When you focus, you move a lens group backward and forward until the rays of light are perfectly in focus on the camera sensor. As you move closer to your subject, the focusing lens moves farther away from the camera's sensor, which is why close focus lenses often extend from the camera as you focus. Based on lens design, there's a natural limit to how close you can focus. This is where an extension tube comes in, because it moves the lens farther from the camera. The longer the extension tube, the closer you can focus and the greater the magnification, limited only by how close you can get the lens to your subject.
Maintaining Camera Functions with Lens Extension Tubes

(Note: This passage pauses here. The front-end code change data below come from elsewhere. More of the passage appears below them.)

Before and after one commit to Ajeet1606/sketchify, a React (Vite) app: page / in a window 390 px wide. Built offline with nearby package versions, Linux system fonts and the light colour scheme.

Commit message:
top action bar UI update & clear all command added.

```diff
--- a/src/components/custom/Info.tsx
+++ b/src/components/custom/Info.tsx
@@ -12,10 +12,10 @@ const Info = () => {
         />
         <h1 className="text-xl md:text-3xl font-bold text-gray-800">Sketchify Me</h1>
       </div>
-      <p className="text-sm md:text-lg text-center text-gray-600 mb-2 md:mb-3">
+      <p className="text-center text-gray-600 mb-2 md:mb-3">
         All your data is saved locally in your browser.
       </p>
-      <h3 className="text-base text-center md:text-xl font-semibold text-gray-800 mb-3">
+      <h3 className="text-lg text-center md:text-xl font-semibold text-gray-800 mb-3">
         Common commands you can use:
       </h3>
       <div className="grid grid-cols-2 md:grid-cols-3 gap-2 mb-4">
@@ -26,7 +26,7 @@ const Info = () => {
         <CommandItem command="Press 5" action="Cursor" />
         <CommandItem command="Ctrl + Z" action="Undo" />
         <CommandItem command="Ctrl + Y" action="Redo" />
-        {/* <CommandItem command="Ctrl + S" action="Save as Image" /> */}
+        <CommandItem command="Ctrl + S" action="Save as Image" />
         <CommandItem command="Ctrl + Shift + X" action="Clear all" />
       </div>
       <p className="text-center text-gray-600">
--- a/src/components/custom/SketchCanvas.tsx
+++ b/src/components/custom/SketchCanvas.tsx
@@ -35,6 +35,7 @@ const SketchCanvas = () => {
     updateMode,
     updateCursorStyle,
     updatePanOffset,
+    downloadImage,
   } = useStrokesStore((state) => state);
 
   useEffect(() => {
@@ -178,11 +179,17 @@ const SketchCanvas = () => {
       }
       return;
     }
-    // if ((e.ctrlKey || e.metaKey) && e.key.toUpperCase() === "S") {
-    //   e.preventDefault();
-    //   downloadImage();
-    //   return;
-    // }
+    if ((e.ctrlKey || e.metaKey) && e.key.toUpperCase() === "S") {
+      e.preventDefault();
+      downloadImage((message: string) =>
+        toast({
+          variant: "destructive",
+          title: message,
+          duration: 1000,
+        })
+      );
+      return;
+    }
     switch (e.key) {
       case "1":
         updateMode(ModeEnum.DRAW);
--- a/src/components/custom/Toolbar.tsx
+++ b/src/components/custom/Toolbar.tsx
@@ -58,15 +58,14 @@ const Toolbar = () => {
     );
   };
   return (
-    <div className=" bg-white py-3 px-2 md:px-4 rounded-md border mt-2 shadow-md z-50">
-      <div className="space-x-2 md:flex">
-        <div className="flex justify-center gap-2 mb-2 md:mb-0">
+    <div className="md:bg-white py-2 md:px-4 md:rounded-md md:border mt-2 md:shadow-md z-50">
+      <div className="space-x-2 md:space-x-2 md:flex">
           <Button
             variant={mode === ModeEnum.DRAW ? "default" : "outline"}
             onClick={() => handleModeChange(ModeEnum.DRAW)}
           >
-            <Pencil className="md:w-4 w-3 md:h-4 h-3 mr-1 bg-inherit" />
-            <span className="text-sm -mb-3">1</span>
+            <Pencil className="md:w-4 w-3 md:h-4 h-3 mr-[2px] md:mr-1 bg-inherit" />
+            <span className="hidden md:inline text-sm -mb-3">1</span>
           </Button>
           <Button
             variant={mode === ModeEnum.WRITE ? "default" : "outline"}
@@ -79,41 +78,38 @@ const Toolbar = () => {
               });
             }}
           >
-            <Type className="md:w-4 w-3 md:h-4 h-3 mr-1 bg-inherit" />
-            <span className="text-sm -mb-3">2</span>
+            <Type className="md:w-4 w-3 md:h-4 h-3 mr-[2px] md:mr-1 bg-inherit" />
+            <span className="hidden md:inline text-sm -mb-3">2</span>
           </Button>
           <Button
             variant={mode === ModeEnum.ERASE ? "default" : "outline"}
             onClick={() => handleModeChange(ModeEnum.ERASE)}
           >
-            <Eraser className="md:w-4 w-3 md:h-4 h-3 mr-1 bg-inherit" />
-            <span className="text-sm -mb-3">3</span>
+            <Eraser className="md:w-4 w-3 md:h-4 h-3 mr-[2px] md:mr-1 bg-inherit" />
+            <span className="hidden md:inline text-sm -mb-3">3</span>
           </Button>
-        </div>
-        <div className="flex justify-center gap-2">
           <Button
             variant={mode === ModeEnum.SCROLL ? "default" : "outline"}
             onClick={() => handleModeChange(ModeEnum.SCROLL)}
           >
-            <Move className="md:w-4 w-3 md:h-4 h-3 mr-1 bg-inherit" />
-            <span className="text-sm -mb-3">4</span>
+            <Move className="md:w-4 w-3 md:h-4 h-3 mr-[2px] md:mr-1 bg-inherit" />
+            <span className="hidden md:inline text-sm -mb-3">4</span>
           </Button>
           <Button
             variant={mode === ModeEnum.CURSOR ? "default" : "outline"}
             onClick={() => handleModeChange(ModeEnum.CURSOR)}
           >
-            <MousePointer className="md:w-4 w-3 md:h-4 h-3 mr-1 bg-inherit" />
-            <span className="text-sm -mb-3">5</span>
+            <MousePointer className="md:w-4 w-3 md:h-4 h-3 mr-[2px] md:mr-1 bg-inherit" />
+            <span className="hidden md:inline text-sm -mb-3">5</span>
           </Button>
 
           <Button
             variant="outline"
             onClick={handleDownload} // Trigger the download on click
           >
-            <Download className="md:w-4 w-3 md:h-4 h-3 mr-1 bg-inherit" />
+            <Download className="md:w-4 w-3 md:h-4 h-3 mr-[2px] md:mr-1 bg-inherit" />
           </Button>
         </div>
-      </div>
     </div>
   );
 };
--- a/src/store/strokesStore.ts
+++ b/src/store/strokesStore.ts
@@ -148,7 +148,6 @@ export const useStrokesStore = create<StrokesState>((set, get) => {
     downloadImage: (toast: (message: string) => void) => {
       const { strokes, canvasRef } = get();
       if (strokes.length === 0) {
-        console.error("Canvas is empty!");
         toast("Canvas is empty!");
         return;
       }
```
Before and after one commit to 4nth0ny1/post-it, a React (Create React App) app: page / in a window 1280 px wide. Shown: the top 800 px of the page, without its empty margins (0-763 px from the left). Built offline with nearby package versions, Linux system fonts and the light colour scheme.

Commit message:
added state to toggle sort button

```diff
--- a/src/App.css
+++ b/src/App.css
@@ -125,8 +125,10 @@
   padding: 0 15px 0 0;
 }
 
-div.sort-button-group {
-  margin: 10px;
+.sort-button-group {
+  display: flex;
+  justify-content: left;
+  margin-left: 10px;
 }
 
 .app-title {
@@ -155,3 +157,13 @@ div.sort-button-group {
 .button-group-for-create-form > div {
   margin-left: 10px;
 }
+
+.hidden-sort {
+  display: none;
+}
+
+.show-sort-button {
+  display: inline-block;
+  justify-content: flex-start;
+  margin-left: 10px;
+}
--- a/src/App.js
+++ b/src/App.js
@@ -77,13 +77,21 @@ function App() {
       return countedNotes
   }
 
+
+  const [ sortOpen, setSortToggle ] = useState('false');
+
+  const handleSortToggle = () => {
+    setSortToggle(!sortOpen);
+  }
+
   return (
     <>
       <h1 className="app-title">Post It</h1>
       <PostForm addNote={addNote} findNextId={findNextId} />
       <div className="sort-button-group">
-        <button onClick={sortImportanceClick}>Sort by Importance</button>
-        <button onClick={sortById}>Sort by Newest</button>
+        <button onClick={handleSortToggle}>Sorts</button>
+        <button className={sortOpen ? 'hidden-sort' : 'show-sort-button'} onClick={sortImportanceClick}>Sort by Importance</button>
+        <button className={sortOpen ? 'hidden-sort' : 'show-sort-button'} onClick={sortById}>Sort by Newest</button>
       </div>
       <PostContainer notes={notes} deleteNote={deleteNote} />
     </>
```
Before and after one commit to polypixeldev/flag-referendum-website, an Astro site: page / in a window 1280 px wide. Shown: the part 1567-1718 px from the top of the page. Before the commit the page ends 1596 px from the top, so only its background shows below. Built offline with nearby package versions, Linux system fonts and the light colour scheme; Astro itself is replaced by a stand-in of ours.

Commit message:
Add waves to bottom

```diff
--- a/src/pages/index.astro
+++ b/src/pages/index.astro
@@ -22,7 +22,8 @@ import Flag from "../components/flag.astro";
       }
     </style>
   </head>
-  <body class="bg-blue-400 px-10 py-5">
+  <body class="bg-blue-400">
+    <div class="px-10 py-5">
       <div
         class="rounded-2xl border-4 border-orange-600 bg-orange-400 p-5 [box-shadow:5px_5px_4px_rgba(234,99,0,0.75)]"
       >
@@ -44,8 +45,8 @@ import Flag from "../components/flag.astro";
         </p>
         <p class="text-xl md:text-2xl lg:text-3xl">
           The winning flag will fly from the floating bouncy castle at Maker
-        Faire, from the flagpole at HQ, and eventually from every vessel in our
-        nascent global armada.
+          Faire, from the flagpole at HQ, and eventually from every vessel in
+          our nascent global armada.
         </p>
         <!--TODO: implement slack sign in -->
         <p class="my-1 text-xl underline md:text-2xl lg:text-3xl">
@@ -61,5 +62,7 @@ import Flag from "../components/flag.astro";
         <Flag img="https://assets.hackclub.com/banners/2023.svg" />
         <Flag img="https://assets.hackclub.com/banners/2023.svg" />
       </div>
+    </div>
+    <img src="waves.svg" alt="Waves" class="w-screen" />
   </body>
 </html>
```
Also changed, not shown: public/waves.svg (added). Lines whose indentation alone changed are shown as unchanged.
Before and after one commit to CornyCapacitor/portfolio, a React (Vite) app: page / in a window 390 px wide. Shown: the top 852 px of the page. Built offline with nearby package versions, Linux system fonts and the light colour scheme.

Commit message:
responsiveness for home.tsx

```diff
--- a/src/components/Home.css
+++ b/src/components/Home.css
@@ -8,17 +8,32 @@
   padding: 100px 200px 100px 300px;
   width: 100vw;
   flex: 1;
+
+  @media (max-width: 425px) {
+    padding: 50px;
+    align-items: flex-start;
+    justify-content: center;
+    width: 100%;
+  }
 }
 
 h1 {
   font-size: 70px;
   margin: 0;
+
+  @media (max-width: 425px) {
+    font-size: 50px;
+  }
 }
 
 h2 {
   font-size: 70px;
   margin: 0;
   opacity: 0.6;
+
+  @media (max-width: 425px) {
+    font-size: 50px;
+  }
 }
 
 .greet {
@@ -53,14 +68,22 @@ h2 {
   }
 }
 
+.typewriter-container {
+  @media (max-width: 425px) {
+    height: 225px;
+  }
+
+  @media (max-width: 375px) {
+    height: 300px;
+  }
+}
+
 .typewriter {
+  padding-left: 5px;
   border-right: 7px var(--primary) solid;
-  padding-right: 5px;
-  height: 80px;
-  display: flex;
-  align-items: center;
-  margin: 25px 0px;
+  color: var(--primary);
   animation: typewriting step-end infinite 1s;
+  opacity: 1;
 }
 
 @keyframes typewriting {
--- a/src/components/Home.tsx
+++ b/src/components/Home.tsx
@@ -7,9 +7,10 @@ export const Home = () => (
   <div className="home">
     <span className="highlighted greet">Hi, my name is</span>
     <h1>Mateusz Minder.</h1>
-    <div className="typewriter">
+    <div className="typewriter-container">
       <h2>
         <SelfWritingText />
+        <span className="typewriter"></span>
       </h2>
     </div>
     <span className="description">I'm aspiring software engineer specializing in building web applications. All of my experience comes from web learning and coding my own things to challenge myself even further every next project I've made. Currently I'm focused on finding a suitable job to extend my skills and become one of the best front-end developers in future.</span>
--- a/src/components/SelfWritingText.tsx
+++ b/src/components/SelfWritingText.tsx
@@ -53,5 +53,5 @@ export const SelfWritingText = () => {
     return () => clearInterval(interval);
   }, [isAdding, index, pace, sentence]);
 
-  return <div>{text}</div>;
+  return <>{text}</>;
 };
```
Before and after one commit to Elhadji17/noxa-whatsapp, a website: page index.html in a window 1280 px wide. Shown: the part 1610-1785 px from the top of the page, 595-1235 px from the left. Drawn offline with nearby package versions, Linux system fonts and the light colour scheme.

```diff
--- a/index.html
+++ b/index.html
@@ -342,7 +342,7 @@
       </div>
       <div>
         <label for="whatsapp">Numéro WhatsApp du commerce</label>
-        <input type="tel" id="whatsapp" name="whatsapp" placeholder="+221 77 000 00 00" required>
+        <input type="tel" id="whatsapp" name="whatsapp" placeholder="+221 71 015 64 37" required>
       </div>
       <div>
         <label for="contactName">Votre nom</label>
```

Digital cameras use electronic signals to control lens functions such as focus, aperture, and image stabilization. For this reason, most types of extension rings contain matching contacts that transfer signals from the lens to the camera. There's a wide choice ranging from OEM Canon extension tubes to numerous third-party tube suppliers. It's important to check that bayonet couplings are a good fit, as any looseness affects camera-to-lens communication. Sets are available for most camera mounts, including Sony, Pentax, and Nikon extension tubes.
Magnification with Macro Extension Tubes
The degree of magnification depends on lens focal length and the size of the extension tube. With macro lenses, it's often possible to achieve 2.5 times full life size, and 1.5 times magnification is practical with standard lenses. For various reasons, most photographers find lenses between 30mm and 100mm work best, but there are no hard-and-fast rules. In practice, the low magnification of ultra wide-angle lenses together with their physical size limits the amount of magnification possible, while the length and lack of rigidity of extension tubes limits the magnification possible with long lenses. A way to overcome the limitation with telephoto lenses is to consider using camera macro accessories like bellows mounted on slider rails.
Alternatives to Extension Tubes
Apart from extension rings, there are several other ways to do macrophotography without a dedicated macro lens. One idea is mounting close-up lens filters to your camera lens. These magnify the image and are particularly effective with long lenses. Another method is to use lens reversing rings to turn your lens around. This works well if you have an older lens with manual controls that allow you to adjust the aperture. A third solution is to use SLR camera macro couplers to join two lenses together. Similar in concept to using a reversing ring, this method allows you to determine the magnification, and to use the primary lens to adjust your focus and aperture.